__REQUIREMENT__
The expected answer is a bare count of the lines in the data below that contain "Structure".
RECORDS TO USE: Begin
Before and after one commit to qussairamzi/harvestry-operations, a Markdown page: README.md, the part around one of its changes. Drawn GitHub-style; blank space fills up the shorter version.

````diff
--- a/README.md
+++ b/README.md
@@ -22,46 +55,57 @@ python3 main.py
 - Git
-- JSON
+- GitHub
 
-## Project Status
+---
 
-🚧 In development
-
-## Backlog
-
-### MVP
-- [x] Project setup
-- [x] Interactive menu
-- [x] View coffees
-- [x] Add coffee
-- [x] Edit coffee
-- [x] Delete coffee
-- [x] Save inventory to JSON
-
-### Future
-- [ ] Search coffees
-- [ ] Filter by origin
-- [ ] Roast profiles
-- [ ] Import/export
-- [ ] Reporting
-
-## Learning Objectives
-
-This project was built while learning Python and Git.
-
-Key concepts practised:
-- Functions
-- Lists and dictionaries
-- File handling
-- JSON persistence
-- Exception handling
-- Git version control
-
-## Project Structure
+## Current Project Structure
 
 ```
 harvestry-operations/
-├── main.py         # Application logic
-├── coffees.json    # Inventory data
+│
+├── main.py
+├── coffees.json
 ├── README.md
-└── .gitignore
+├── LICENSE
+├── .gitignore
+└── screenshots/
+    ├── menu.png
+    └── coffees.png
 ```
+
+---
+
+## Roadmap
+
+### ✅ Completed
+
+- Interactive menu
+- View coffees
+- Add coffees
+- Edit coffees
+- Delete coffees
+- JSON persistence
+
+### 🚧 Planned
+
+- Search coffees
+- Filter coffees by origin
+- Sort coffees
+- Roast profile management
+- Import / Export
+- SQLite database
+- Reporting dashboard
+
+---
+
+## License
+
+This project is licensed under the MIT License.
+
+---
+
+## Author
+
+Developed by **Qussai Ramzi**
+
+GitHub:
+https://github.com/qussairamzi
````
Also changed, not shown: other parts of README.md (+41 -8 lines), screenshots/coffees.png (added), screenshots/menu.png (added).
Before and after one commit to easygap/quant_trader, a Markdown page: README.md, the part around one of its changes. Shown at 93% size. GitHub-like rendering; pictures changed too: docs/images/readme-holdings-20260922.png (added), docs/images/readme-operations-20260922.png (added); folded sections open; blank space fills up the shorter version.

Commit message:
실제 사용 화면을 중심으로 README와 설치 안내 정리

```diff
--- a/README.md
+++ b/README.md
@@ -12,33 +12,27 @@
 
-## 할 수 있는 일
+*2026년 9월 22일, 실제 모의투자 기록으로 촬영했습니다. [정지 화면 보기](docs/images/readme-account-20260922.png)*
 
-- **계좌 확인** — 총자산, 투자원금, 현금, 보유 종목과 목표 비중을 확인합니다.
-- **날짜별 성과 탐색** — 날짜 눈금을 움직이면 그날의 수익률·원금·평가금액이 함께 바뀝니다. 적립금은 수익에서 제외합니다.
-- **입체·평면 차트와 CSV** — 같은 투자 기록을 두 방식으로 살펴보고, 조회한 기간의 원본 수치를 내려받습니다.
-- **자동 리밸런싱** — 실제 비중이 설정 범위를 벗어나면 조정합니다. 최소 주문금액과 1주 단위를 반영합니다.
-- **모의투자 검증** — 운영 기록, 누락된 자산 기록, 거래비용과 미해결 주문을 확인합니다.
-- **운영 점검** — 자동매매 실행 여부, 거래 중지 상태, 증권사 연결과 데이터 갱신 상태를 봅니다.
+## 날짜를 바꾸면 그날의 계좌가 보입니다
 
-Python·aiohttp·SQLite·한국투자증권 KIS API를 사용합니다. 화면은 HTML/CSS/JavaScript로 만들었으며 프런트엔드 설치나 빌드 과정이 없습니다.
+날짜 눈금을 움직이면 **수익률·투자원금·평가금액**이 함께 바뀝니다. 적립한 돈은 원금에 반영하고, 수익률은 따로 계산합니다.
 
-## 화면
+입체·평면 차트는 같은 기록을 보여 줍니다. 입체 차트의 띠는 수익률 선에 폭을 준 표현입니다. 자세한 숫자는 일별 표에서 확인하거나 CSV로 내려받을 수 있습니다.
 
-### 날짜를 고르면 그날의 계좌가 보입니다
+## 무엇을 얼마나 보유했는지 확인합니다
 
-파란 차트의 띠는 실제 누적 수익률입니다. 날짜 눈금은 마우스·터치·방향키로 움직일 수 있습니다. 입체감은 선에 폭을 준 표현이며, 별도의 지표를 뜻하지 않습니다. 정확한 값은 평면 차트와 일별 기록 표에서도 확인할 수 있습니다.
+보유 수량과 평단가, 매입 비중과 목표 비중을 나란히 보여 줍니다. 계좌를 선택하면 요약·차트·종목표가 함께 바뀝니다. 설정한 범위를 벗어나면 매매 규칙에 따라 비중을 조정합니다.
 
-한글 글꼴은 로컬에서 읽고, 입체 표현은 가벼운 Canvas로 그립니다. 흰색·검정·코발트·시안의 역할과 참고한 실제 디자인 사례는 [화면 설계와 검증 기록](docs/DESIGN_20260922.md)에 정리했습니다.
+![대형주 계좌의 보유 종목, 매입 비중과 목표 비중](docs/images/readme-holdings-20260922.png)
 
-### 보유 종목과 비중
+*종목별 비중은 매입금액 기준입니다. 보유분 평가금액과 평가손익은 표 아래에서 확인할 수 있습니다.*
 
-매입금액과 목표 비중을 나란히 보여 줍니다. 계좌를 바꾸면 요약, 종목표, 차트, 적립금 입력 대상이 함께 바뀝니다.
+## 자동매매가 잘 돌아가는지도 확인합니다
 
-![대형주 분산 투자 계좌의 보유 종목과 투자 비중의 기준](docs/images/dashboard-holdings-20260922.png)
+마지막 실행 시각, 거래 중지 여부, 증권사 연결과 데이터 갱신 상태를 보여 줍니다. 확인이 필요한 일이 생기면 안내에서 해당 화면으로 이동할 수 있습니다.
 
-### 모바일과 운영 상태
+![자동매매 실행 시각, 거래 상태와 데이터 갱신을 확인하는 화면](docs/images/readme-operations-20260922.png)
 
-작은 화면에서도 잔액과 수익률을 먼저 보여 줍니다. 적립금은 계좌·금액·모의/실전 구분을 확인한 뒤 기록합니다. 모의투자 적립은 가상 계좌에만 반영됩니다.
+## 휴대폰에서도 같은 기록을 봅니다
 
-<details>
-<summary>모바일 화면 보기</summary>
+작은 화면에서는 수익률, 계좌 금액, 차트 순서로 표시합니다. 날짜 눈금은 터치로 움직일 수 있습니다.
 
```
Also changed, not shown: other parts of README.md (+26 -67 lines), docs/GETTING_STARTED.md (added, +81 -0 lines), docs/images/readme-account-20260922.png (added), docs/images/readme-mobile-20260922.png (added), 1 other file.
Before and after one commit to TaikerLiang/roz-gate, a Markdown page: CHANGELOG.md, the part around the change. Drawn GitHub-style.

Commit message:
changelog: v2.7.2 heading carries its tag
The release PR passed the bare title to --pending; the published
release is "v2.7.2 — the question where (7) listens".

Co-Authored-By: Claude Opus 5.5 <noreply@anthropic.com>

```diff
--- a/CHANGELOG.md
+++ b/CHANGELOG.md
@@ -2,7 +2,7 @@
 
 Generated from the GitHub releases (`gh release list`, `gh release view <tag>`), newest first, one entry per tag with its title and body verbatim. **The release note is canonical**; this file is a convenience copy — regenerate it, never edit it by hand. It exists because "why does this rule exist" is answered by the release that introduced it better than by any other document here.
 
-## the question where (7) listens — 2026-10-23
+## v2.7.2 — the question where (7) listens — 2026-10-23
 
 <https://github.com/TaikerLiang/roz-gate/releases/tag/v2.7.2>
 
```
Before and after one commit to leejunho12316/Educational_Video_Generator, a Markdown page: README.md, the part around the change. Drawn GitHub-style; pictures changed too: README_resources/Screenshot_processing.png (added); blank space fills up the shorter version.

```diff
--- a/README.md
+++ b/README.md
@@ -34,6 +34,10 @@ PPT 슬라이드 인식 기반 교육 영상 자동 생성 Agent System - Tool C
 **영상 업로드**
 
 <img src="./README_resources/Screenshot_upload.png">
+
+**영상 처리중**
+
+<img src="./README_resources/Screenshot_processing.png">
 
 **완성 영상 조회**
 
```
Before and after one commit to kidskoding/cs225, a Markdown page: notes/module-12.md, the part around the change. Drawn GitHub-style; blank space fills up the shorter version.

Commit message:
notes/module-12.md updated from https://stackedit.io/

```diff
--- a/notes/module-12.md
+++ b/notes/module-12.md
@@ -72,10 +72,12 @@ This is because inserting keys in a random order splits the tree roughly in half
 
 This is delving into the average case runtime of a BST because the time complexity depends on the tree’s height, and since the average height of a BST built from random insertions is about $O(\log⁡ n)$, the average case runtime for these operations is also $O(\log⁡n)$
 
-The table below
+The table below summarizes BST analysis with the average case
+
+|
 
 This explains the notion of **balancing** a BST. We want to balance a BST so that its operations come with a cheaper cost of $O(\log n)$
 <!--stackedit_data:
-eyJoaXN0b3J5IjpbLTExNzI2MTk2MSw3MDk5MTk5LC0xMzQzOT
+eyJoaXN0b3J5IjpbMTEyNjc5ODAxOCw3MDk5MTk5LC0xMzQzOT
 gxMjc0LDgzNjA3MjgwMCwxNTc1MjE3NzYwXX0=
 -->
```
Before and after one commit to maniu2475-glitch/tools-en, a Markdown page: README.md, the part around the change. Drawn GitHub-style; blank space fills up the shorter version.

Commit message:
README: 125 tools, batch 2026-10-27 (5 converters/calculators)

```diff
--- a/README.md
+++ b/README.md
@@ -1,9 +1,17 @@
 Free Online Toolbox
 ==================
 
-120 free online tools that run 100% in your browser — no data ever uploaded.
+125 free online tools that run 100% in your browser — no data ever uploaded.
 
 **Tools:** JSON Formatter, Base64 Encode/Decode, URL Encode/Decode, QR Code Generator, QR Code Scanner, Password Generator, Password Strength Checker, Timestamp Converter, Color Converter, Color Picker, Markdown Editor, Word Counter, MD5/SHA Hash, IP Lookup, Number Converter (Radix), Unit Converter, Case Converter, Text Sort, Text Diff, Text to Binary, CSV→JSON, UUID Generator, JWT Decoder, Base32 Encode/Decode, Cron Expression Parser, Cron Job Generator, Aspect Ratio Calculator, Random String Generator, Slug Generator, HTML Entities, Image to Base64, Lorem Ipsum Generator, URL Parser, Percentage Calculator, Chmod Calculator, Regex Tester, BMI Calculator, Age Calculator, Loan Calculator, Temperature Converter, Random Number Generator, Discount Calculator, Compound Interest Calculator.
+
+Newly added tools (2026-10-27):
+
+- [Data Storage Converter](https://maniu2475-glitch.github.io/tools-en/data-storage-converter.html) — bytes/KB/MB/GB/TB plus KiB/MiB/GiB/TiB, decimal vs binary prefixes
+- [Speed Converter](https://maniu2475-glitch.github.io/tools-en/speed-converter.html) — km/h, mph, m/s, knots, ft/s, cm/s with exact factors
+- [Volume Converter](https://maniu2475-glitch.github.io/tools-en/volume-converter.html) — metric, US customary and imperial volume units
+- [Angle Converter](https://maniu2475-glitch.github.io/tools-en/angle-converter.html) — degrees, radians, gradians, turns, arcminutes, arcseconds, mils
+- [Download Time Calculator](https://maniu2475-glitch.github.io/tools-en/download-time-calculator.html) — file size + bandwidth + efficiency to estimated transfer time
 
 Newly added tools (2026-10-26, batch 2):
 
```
RECORDS TO USE: End
__REPLY TO THE EXERCISE__
2